Task details ▸ All lines in the entries below that hold "your" make up the answer.

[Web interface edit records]
*** Block opens ***
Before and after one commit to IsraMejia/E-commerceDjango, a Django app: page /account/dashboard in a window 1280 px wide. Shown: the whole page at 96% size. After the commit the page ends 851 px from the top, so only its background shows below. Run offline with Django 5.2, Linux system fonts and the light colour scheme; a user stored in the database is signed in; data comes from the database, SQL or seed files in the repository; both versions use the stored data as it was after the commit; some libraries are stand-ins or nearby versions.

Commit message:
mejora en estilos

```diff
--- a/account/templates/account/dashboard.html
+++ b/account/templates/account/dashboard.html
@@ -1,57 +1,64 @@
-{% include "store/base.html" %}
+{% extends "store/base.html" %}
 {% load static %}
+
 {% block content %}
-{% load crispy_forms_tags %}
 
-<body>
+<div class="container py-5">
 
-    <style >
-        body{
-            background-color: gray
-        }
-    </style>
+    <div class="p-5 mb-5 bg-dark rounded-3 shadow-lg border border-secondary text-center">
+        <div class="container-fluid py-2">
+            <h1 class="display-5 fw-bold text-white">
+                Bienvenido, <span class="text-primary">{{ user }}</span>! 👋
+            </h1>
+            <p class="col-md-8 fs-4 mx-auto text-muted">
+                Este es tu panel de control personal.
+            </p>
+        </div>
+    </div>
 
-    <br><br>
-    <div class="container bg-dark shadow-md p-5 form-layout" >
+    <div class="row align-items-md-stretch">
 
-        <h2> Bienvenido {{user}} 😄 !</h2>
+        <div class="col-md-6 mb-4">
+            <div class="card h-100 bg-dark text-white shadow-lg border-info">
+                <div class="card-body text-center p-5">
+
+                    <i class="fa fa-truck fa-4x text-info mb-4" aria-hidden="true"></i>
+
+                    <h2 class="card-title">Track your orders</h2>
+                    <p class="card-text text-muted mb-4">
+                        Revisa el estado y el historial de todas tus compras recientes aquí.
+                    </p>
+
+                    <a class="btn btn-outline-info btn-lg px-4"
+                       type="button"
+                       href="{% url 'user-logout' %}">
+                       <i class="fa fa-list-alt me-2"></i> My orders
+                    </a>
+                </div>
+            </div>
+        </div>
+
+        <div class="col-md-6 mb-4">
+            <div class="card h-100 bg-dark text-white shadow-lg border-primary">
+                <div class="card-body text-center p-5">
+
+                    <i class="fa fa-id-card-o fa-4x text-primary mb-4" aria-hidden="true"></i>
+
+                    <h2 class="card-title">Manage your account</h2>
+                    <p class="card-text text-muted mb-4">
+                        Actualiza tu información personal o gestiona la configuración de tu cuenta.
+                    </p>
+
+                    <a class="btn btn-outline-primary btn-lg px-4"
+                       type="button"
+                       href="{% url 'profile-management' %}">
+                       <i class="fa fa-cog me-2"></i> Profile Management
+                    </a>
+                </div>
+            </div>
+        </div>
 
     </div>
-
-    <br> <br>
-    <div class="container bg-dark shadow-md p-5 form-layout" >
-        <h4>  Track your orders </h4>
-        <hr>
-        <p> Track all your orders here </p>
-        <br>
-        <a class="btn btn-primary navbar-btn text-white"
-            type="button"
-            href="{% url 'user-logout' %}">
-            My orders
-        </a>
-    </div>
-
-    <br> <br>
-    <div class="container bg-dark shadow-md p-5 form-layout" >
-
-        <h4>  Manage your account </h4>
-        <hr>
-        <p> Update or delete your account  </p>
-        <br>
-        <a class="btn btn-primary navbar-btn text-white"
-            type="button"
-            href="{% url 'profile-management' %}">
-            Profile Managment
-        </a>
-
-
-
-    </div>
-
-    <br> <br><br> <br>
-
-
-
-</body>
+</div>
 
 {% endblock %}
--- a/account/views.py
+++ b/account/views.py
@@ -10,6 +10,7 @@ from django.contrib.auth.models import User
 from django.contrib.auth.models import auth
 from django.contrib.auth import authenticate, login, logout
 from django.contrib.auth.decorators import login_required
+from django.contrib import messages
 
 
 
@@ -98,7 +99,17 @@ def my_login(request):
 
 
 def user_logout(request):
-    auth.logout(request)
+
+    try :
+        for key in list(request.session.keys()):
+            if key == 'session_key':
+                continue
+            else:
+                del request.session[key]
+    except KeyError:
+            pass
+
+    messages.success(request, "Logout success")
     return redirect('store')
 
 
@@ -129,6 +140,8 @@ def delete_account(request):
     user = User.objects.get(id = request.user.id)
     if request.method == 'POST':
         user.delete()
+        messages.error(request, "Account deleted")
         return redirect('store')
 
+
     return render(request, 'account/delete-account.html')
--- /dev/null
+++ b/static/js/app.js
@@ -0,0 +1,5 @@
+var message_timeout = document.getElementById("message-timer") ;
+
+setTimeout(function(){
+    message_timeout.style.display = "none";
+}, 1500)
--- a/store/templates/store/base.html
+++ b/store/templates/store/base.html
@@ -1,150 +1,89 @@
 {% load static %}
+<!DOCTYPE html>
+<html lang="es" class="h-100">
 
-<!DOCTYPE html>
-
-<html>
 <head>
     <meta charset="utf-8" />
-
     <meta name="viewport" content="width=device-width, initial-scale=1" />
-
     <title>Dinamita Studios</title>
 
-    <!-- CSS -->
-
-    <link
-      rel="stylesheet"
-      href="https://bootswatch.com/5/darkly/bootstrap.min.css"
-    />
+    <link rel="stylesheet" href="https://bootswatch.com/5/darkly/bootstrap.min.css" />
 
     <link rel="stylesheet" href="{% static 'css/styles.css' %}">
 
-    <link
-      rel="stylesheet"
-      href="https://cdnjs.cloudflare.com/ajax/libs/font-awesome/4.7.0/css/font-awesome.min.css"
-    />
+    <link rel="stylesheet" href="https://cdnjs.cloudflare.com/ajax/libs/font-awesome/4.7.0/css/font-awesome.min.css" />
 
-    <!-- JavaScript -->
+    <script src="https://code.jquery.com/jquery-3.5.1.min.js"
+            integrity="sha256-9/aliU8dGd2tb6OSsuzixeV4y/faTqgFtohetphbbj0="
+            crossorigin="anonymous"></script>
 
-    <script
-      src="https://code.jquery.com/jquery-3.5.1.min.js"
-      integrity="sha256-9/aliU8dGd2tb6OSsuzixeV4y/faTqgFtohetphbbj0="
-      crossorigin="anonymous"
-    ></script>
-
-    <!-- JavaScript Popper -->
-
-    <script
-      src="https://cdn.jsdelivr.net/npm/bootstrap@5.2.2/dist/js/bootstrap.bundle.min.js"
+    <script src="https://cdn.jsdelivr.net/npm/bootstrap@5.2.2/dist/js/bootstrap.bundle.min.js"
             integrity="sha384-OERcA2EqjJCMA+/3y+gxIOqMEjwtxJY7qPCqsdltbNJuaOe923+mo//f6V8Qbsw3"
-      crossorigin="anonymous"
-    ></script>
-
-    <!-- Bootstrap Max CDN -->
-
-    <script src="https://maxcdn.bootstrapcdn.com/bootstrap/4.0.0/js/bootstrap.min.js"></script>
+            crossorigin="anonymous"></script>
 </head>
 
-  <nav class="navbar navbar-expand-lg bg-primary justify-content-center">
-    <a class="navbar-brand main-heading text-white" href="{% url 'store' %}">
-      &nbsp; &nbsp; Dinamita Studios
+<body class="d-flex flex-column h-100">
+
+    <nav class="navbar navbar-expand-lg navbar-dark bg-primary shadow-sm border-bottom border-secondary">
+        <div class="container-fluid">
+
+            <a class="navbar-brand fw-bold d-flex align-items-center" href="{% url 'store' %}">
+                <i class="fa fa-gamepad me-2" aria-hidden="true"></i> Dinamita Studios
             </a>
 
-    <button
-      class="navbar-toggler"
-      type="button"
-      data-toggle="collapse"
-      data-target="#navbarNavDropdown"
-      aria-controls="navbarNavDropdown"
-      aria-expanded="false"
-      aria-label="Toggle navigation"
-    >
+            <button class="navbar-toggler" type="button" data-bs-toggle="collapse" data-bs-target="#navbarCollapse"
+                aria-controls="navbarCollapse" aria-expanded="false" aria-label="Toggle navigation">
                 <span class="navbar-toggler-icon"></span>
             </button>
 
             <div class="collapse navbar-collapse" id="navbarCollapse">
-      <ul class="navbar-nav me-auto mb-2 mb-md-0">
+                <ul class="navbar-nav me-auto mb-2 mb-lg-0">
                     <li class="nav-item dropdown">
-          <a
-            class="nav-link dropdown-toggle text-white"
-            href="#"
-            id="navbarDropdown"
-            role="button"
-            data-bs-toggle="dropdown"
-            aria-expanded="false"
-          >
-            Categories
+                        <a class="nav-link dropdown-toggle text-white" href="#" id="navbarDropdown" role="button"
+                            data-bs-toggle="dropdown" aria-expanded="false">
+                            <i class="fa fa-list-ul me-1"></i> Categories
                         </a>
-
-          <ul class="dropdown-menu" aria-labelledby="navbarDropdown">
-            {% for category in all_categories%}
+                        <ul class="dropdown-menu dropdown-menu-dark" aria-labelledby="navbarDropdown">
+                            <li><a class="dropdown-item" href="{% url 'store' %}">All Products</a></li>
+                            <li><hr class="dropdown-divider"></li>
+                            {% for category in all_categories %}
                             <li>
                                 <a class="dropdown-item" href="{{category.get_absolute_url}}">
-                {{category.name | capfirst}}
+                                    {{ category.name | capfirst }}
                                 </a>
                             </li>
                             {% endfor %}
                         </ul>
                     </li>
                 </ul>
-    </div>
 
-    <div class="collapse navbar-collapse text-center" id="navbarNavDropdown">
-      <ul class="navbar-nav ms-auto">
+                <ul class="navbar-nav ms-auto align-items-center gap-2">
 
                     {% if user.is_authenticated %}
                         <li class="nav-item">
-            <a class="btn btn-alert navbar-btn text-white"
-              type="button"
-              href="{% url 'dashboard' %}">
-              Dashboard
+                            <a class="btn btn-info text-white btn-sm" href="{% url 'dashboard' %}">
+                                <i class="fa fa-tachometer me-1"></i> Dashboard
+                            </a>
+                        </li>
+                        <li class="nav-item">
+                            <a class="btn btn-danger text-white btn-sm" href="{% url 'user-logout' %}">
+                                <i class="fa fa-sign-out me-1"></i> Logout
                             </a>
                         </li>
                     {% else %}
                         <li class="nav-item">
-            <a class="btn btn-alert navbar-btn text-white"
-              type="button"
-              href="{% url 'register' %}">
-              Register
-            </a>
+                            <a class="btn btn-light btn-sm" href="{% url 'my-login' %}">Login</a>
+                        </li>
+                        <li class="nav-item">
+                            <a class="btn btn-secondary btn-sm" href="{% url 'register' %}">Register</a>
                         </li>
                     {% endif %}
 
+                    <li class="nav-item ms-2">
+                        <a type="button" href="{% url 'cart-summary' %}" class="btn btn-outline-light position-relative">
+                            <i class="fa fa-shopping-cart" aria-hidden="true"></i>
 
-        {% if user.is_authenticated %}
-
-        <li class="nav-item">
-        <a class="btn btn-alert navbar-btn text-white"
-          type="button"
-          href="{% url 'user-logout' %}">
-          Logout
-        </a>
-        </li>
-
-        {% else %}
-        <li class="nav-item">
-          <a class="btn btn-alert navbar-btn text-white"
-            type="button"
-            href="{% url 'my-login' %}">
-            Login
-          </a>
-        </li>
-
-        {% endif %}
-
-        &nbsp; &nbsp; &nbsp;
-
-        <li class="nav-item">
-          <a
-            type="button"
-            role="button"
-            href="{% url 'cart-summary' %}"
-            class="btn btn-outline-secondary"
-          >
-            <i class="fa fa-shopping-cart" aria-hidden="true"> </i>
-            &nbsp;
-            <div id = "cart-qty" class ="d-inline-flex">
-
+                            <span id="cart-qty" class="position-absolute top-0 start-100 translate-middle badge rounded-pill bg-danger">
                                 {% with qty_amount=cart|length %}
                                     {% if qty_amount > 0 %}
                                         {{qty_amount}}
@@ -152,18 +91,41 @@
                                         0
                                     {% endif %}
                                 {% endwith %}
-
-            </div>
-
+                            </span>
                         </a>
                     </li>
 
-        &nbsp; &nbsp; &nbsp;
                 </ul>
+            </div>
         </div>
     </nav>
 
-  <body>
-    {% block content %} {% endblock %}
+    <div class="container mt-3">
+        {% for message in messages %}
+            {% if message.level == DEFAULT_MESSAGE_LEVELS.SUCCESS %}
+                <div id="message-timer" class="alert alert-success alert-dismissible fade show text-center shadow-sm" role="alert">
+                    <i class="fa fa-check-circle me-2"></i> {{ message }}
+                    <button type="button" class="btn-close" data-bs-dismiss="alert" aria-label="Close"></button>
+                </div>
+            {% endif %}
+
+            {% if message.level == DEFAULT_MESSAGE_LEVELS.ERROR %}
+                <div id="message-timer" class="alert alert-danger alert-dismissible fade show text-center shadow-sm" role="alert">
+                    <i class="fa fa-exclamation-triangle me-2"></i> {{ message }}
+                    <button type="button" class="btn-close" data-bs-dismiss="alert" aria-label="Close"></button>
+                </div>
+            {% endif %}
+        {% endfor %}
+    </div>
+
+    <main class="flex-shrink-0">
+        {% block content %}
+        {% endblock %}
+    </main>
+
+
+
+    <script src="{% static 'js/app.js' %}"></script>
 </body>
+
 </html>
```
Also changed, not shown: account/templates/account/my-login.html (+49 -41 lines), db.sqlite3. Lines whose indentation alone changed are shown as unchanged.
*** Block closes ***
Response for this exercise ▸
+                    <h2 class="card-title">Track your orders</h2>
+                    <h2 class="card-title">Manage your account</h2>
-        <h4>  Track your orders </h4>
-        <p> Track all your orders here </p>
-        <h4>  Manage your account </h4>
-        <p> Update or delete your account  </p>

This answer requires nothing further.